The Trump administration has ordered an inter-agency review of whether the suspension of sanctions on Iran under a landmark nuclear deal in 2015 was in the US’ national security interests, the secretary of state has said.
The development of the US reviewing the sanctions relief for Iran comes as Washington also asserted that Iran remains a “leading sponsor” of terrorism.
“Iran remains a leading state sponsor of terror, through many platforms and methods,” Tillerson wrote in a letter to the House of Representatives Speaker Paul Ryan, in which he certified that Iran has so far complied with the provisions of the nuclear agreement.
US President Donald Trump has directed a National Security Council-led inter-agency review of the Joint Comprehensive Plan of Action (JCPOA), the deal nuclear negotiated by former president Barack Obama, that will evaluate whether suspension of sanctions related to Iran pursuant to the pact is vital to the national security interests, he said.
“When the inter-agency review is completed, the administration looks forward to working with Congress on this issue,” Tillerson said.
The six powers that negotiated the 2015 nuclear deal — the US, China, Russia, France, Germany and the UK, with the involvement from the European Union — set aside Iran’s alleged support for terrorism in order to get a deal guaranteeing that Iran would not be able to build a nuclear weapon for a decade and would remain under the eye of UN weapons inspectors.
The certification of Iran’s compliance, which must be sent to Congress every 90 days, is the first issued by the Trump administration.
On February, Trump had described the nuclear deal with Iran as “the worst” agreement ever negotiated, calling the Islamic Republic the number one terrorist state in the world.
Israeli Prime Minister Benjamin Netanyahu had criticised the deal. He said in July of 2015 that “Iran is going to receive a sure path to nuclear weapons.”

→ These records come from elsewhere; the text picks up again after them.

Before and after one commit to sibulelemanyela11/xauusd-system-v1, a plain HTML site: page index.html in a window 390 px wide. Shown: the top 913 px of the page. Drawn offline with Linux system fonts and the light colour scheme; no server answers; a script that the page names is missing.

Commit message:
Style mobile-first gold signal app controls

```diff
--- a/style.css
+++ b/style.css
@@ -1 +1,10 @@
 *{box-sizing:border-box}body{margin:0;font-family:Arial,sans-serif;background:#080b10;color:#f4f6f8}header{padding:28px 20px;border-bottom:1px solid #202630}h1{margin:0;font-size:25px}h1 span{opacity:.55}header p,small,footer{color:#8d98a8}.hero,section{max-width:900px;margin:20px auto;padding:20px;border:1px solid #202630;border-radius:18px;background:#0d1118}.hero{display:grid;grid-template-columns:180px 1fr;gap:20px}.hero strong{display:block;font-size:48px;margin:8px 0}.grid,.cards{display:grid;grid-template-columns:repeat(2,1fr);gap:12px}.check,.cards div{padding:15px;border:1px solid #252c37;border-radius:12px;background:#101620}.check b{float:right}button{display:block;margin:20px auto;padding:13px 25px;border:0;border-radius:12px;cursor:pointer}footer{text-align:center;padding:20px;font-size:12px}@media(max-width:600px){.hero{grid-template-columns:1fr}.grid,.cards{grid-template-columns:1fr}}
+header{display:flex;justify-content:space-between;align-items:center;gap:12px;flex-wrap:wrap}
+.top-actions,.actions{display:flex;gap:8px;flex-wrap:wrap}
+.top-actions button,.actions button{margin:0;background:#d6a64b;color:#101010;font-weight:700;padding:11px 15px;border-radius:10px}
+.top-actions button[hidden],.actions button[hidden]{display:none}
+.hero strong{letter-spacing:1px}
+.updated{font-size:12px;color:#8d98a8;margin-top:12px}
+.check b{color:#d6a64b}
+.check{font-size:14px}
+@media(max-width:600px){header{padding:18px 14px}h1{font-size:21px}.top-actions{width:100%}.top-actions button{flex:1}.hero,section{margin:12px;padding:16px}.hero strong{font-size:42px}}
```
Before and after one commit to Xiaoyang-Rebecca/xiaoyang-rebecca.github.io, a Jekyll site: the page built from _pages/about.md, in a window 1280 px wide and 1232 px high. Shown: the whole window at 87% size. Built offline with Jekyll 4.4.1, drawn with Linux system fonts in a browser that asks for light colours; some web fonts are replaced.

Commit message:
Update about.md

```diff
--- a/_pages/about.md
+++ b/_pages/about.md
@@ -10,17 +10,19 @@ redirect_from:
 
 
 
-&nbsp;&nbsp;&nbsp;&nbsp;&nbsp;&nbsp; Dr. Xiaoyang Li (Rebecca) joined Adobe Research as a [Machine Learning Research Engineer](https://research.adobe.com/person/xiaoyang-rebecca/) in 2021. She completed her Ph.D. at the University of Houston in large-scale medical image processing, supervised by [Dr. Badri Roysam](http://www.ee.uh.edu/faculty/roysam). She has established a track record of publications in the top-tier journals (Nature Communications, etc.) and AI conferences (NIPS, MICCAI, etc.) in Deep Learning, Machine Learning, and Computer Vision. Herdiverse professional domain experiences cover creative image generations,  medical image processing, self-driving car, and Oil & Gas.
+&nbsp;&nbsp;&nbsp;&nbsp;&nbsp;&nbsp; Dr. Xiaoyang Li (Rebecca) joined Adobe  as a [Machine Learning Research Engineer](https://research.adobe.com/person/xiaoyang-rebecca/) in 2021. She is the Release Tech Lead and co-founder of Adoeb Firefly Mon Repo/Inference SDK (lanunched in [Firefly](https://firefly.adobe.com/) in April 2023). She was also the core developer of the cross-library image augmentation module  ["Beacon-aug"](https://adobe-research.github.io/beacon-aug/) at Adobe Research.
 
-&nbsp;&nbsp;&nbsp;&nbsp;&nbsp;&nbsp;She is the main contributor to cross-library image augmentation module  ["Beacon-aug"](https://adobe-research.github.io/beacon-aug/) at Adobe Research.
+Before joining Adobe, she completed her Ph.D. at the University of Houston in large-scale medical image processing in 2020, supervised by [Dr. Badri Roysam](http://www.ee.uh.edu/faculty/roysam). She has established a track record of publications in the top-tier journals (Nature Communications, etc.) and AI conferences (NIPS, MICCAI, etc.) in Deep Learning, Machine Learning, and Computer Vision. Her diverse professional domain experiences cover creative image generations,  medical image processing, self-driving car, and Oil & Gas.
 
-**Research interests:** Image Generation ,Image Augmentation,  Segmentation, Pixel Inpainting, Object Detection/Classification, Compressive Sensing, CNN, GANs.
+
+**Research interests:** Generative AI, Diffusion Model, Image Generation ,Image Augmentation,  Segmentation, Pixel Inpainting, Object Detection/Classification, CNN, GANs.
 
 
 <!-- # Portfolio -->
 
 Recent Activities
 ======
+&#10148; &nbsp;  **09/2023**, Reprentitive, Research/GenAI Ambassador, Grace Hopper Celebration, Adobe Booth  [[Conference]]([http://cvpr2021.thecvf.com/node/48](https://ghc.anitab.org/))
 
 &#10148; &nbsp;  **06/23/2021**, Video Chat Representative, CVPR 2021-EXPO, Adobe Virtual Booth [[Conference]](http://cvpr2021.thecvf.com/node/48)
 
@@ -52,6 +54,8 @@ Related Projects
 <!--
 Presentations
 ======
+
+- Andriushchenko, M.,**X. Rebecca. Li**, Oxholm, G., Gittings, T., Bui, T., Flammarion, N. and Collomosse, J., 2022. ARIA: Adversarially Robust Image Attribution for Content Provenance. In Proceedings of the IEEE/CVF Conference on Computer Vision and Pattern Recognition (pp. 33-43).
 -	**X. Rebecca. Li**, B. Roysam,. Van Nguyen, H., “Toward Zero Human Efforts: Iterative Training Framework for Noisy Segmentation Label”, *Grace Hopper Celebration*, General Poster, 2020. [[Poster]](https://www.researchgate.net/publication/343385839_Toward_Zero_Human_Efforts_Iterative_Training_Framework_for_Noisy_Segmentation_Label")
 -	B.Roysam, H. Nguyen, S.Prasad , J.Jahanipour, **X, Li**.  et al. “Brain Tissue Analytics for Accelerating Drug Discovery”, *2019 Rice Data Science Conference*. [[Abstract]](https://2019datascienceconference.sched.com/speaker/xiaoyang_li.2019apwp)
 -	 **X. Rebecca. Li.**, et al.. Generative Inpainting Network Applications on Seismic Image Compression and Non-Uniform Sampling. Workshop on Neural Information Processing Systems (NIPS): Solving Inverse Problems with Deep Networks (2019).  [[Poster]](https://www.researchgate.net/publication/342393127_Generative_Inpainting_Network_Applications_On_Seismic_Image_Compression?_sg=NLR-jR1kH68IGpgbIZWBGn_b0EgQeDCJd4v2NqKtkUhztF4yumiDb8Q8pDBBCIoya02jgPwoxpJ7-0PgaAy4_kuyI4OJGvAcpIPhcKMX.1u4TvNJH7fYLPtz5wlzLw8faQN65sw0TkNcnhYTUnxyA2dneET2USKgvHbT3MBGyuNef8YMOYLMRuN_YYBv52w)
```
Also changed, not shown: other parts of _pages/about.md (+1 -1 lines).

Former US President Barack Obama had said the deal would make the world safer and more secure. He had said in January of 2016 after the deal was implemented that “Iran will not get its hands on a nuclear bomb.”
Iran has defended its nuclear programme as purely civilian.